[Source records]
☆ ☆ ☆ ☆ ☆ ☆ ☆
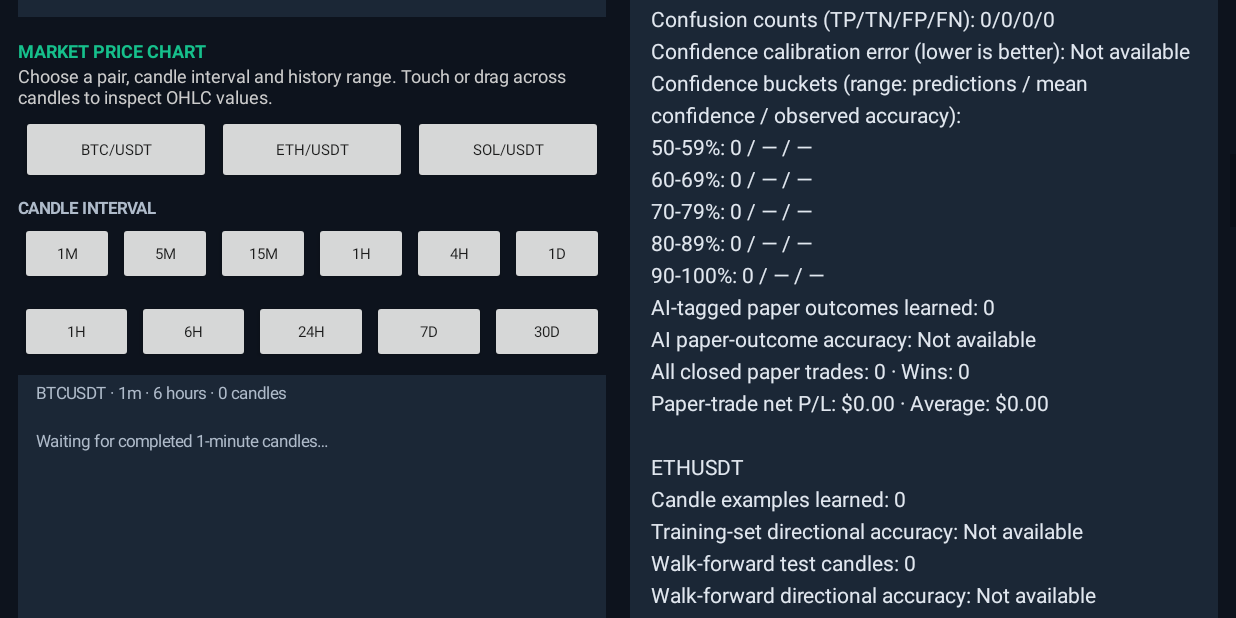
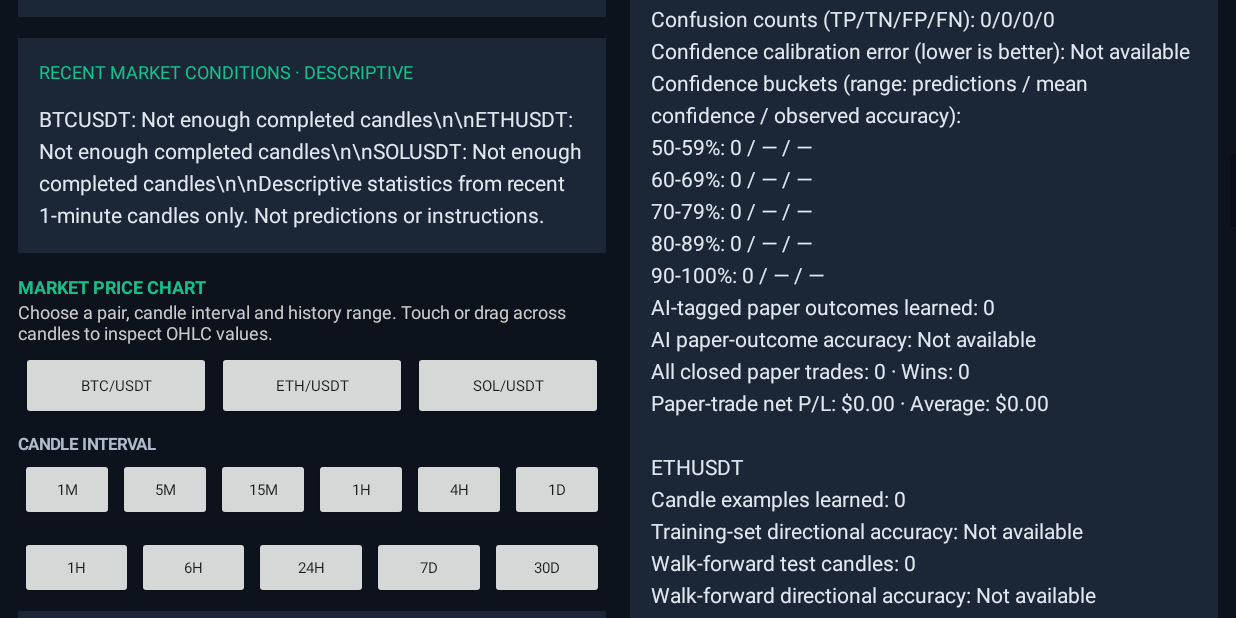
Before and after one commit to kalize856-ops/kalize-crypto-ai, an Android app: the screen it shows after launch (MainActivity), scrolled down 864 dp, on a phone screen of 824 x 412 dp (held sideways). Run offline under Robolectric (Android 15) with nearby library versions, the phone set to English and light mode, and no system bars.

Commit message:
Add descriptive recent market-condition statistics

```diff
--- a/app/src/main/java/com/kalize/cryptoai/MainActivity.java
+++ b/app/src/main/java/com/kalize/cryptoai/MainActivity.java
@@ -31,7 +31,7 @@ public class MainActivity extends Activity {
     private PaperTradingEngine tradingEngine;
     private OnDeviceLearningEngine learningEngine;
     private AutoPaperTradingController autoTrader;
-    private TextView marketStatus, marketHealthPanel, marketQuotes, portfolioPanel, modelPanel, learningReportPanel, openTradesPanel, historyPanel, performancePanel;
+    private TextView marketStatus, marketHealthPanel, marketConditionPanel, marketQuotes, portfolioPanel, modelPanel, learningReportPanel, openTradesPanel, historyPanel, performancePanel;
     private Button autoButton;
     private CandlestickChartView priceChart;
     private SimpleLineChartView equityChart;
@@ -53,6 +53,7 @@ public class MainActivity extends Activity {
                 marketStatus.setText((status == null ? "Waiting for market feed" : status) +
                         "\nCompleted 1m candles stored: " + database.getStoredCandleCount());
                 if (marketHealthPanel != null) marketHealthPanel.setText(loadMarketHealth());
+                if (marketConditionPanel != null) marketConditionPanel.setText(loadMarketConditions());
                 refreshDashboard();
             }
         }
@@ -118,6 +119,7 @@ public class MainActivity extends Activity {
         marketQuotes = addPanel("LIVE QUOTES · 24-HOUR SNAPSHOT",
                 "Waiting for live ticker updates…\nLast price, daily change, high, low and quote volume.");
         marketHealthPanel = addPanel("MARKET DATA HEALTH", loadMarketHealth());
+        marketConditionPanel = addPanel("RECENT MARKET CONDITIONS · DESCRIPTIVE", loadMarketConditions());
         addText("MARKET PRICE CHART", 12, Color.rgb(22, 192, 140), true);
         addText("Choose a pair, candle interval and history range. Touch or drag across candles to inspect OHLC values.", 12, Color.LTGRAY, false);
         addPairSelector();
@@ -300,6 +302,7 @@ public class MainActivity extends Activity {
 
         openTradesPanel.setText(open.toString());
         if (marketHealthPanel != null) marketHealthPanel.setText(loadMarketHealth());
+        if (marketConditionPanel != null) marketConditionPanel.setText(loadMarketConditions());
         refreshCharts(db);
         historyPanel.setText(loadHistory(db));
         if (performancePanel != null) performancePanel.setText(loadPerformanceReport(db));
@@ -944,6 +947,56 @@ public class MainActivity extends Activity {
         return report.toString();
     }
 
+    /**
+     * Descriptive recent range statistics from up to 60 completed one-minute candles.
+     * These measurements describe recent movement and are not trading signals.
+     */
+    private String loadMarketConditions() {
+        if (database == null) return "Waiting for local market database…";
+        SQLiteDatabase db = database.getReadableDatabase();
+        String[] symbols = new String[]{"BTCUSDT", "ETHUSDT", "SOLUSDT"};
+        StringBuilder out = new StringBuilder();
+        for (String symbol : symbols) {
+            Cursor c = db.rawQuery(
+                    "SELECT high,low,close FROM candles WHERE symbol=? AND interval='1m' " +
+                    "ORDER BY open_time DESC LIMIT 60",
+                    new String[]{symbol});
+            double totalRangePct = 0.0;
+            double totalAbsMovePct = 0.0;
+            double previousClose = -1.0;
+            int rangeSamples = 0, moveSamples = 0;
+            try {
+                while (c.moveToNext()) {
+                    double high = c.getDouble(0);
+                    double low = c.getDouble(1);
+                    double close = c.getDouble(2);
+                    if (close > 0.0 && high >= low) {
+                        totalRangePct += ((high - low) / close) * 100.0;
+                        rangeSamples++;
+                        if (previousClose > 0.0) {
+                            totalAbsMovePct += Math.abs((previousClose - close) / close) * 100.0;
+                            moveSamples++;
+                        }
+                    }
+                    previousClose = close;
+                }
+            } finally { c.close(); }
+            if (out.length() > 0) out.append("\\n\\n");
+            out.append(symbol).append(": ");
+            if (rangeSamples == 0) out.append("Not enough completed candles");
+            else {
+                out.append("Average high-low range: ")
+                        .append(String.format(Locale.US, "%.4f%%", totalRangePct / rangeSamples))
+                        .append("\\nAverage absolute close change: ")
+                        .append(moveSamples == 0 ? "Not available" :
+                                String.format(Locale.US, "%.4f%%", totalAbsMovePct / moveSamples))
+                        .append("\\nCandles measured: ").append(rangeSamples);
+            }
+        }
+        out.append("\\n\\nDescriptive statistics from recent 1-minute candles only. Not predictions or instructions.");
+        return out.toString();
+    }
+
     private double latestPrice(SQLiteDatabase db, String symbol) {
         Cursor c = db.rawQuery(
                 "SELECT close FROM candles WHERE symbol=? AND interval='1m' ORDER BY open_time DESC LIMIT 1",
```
☆ ☆ ☆ ☆ ☆ ☆ ☆
**EXERCISE AIM:**
Copy the lines of the entries above that mention "double".

**SOLUTION TO THE EXERCISE:**
+            double totalRangePct = 0.0;
+            double totalAbsMovePct = 0.0;
+            double previousClose = -1.0;
+                    double high = c.getDouble(0);
+                    double low = c.getDouble(1);
+                    double close = c.getDouble(2);
     private double latestPrice(SQLiteDatabase db, String symbol) {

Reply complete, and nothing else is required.